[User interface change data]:
------------------------------------
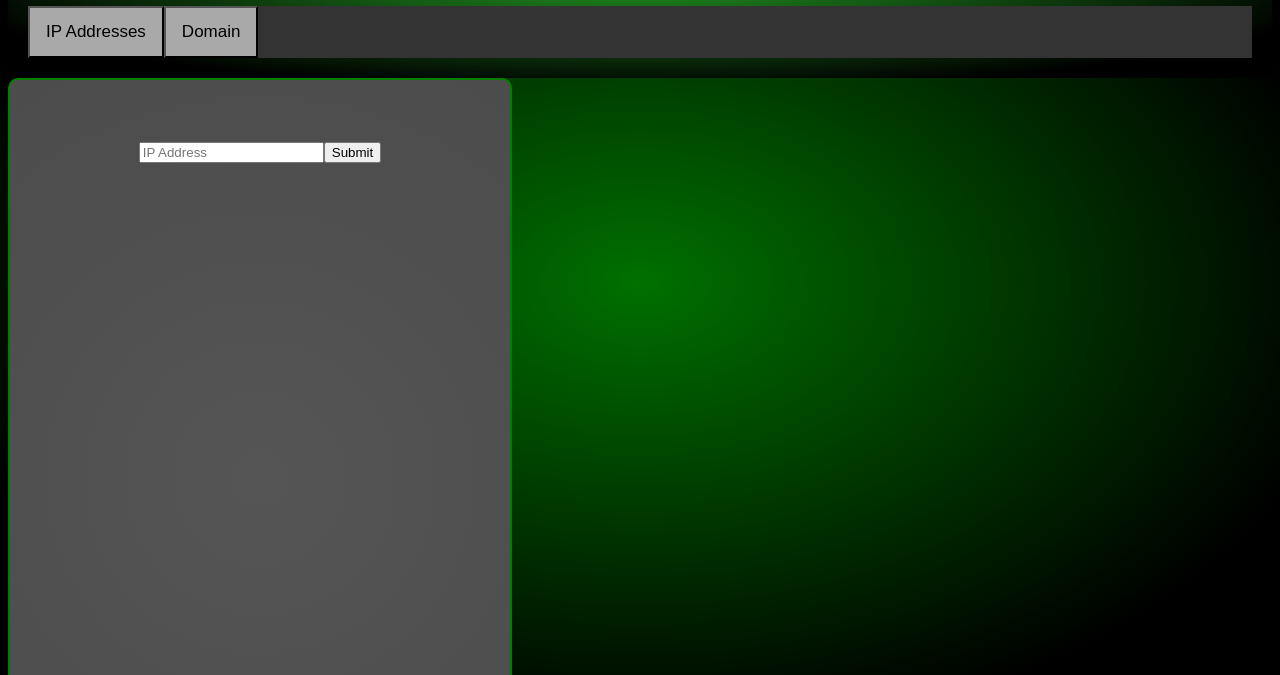
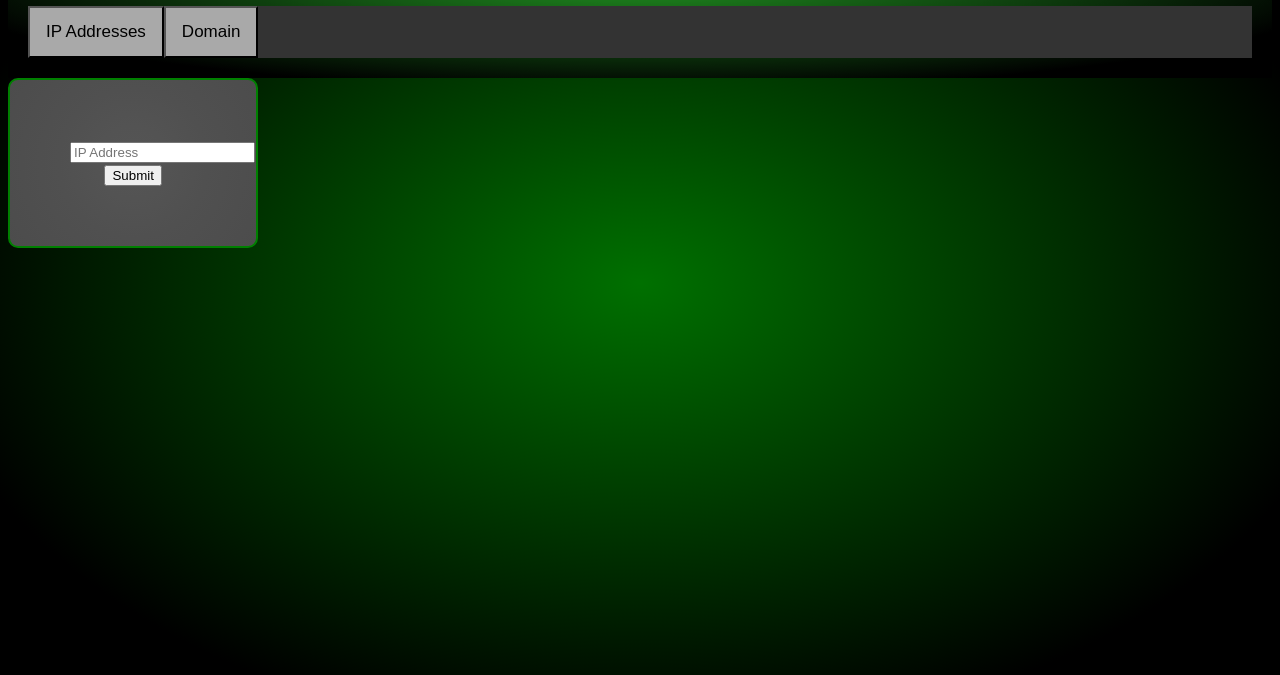
Before and after one commit to rbridge1104byui/WDD330, a plain HTML site: page FInal/logdisplay.html in a window 1280 px wide. Both pictures are taken after a click on the button "IP Addresses". Shown: the part 125-800 px from the top of the page. Drawn offline with Linux system fonts and the light colour scheme.

Commit message:
Final portfolio really final

```diff
--- a/FInal/final.css
+++ b/FInal/final.css
@@ -3,12 +3,14 @@
   background-color: #333;
   overflow: hidden;
 }
-  form{
+
+form {
   border: 2px solid green;
   border-radius: 4px;
   padding: 10px;
 
 }
+
 /* Style the links inside the navigation bar */
 .topnav button {
   float: left;
@@ -31,25 +33,24 @@
   background-color: navy;
   color: black;
 }
-  header{
+
+header {
   background-color: gray;
   padding: 20px;
-      background-image: radial-gradient(
-      rgba(0, 150, 0, 0.75), black 80%
-    );
+  background-image: radial-gradient(rgba(0, 150, 0, 0.75), black 80%);
 }
-  body{
+
+body {
   background-color: black;
-    background-image: radial-gradient(
-      rgba(0, 150, 0, 0.75), black 80%
-    );
+  background-image: radial-gradient(rgba(0, 150, 0, 0.75), black 80%);
   height: 100vh;
   color: white;
   font: 1.3rem Inconsolata, monospace;
   text-shadow: 0 0 5px #C8C8C8;
 }
+
 h1 {
-      color:white;
+  color: white;
 
 
   text-align: center;
@@ -61,31 +62,50 @@
   margin-top: 20px;
 
 }
-  th, td {
+
+th,
+td {
   border: 1px solid green;
   padding: 5px;
 }
+
 body::after {
 
-    background: repeating-linear-gradient(
-      0deg,
+  background: repeating-linear-gradient(0deg,
       rgba(black, 0.15),
       rgba(black, 0.15) 1px,
       transparent 1px,
-      transparent 2px
-    );
+      transparent 2px);
 }
-  form{
+#show::before{
+  width: 100px;
+  height: 10px;
+
+  transition: width 2s;
+}
+#show:hover{
+  width: 300px;
+  height: 300px;
+}
+
+form {
   display: inline-block;
   text-align: center;
-    width:430px;
-    height: 700px;
-    padding: 60px 35px 35px 35px;
+
+  padding: 60px ;
+  width: 10%;
   border-radius: 10px;
   background: radial-gradient(circle, #555555, #535353, #505050, #4e4e4e, #4c4c4c);
+  transition: width 10s;
+
+
 }
+form :hover{
+  width: 100%;
+  height: 130%;
 }
-  a{
+
+a {
   text-decoration: none;
   color: yellow;
   background-color: white;
```
Lines whose indentation alone changed are shown as unchanged.
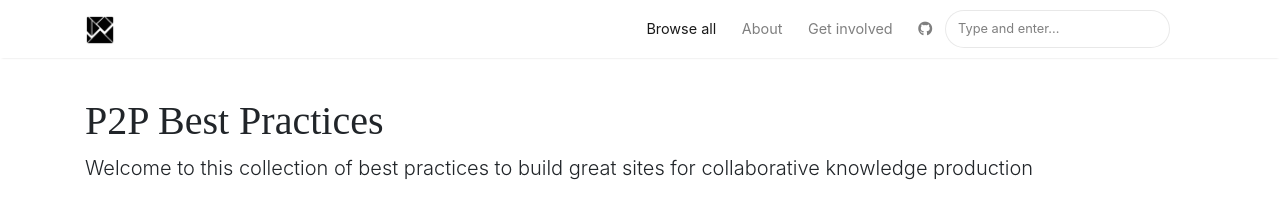
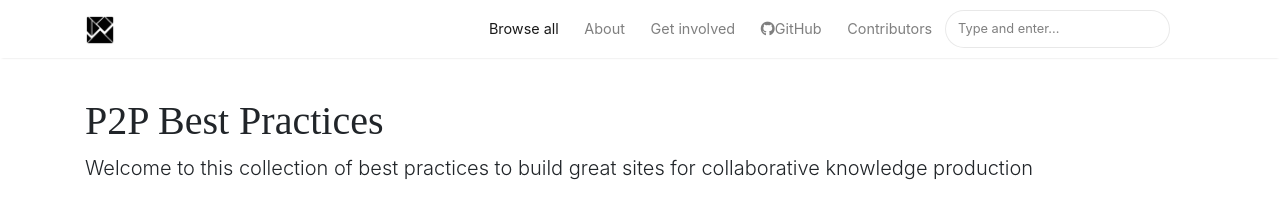
Before and after one commit to PeerProducedResearch/best-practices, a Jekyll site: the page built from index.html, in a window 1280 px wide. Shown: the top 211 px of the page. Built offline with Jekyll 4.4.1, drawn with Linux system fonts in a browser that asks for light colours; nearby versions of some CDN libraries; some web fonts are replaced; the list of posts is cut into pages by our own code.

Commit message:
Update default.html

```diff
--- a/_layouts/default.html
+++ b/_layouts/default.html
@@ -80,7 +80,11 @@ ga('send', 'pageview');
                     </li>
 
                 <li class="nav-item">
-                <a target="_blank" class="nav-link" href="https://github.com/PeerProducedResearch/best-practices"><i class="fab fa-github"></i></a>
+                <a target="_blank" class="nav-link" href="https://github.com/PeerProducedResearch/best-practices"><i class="fab fa-github"></i>GitHub</a>
+                </li>
+
+		<li class="nav-item">
+                <a class="nav-link" href="{{ site.baseurl }}/contributors">Contributors</a>
                 </li>
 
                 {% include search-lunr.html %}
```
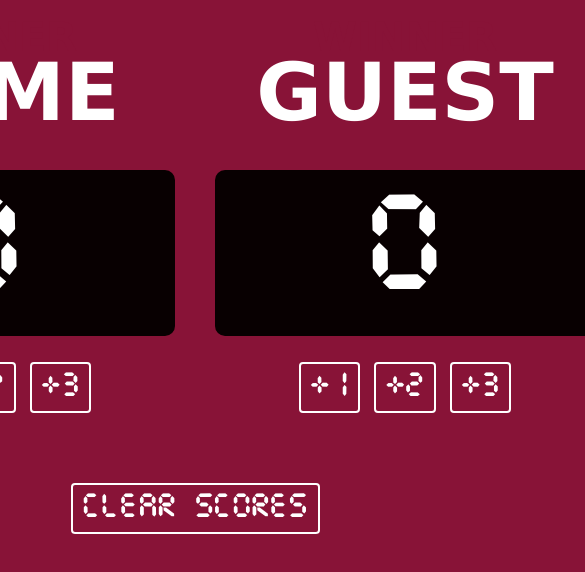
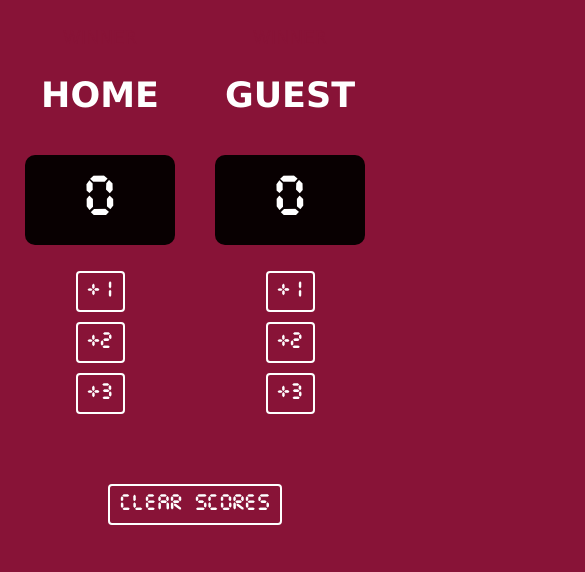
Before and after one commit to cxrrxde/scoretable, a plain HTML site: page index.html in a window 390 px wide. Shown: the part 230-802 px from the top of the page, 585 px wide, since content can reach past the window. Drawn offline with Linux system fonts and the light colour scheme.

Commit message:
made site adaptive for phones
also added icon, title of site

```diff
--- a/css/main.css
+++ b/css/main.css
@@ -11,6 +11,9 @@ body{
     display: flex;
     flex-direction: column;
     align-items: center;
+    padding-bottom: 100px;
+    padding-left: 15px;
+    padding-right: 15px;
 }
 .inner-wrapper{
     display: flex;
@@ -60,7 +63,7 @@ button{
     cursor:pointer;
     border-radius: 4px;
 }
-button:not(:last-child){
+.buttons button:not(:last-child){
     margin-right: 10px;
 }
 button:hover{
@@ -72,9 +75,73 @@ button:hover{
     text-transform: uppercase;
     font-size: 40px;
     font-family: Verdana, Geneva, Tahoma, sans-serif;
-    font-weight: 700;
     line-height: 35px;
     color:#881337;
     margin-bottom: 20px;
     user-select: none;
 }
+@media screen and (max-width:840px){
+    .guest-title,.home-title{
+        font-size: 50px;
+    }
+    .score{
+        font-size: 80px;
+        max-width: 250px;
+        padding: 20px 0px;
+        line-height: 80px;
+    }
+    #winner-guest,#winner-home{
+        font-size: 25px;
+    }
+    .inner-wrapper{
+        padding: 0px 15px;
+    }
+}
+@media screen and (max-width: 575px) {
+    .score{
+        max-width: 200px;
+    }
+    button{
+        font-size: 20px;
+        line-height: 17px;
+    }
+}
+@media screen and (max-width: 470px){
+    .guest-title,.home-title{
+        font-size: 35px;
+        line-height: 40px;
+        margin-bottom: 0px;
+    }
+    .score{
+        font-size: 50px;
+        max-width: 150px;
+        padding: 5px 0px;
+    }
+    #winner-guest,#winner-home{
+        font-size: 18px;
+    }
+    .buttons{
+        display: flex;
+        flex-direction: column;
+        align-items: center;
+        flex-wrap: wrap;
+    }
+    .buttons button:not(:last-child){
+        margin-right: 0px;
+        margin-bottom: 10px;
+    }
+
+}
+@media screen and (max-width: 375px){
+    .guest-title,.home-title{
+        font-size: 25px;
+        line-height: 30px;
+    }
+    .score{
+        font-size: 30px;
+        max-width: 100px;
+    }
+    #winner-guest,#winner-home{
+        font-size: 16px;
+    }
+}
--- a/index.html
+++ b/index.html
@@ -1,11 +1,15 @@
 <!DOCTYPE html>
 <html lang="en">
 <head>
+    <link rel="stylesheet" href="css/main.css">
+    <link rel="apple-touch-icon" sizes="180x180" href="img/icons/apple-touch-icon.png">
+    <link rel="icon" type="image/png" sizes="32x32" href="img/icons/favicon-32x32.png">
+    <link rel="icon" type="image/png" sizes="16x16" href="img/icons/favicon-16x16.png">
+    <link rel="manifest" href="img/icons/site.webmanifest">
     <meta charset="UTF-8">
     <meta http-equiv="X-UA-Compatible" content="IE=edge">
     <meta name="viewport" content="width=device-width, initial-scale=1.0">
-    <link rel="stylesheet" href="css/main.css">
-    <title>Document</title>
+    <title>Scoretable</title>
 </head>
 <body>
     <div class="wrapper">
```
Also changed, not shown: img/icons/about.txt (added), img/icons/android-chrome-192x192.png (added), img/icons/android-chrome-512x512.png (added), img/icons/apple-touch-icon.png (added), img/icons/favicon-16x16.png (added), img/icons/favicon-32x32.png (added), img/icons/favicon.ico (added), img/icons/site.webmanifest (added).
------------------------------------
[Work to be completed]: Starting from the records above, filter out all lines except those containing the word "margin".

[Exercise solution]:
   margin-top: 20px;
     margin-right: 10px;
     margin-bottom: 20px;
+        margin-bottom: 0px;
+        margin-right: 0px;
+        margin-bottom: 10px;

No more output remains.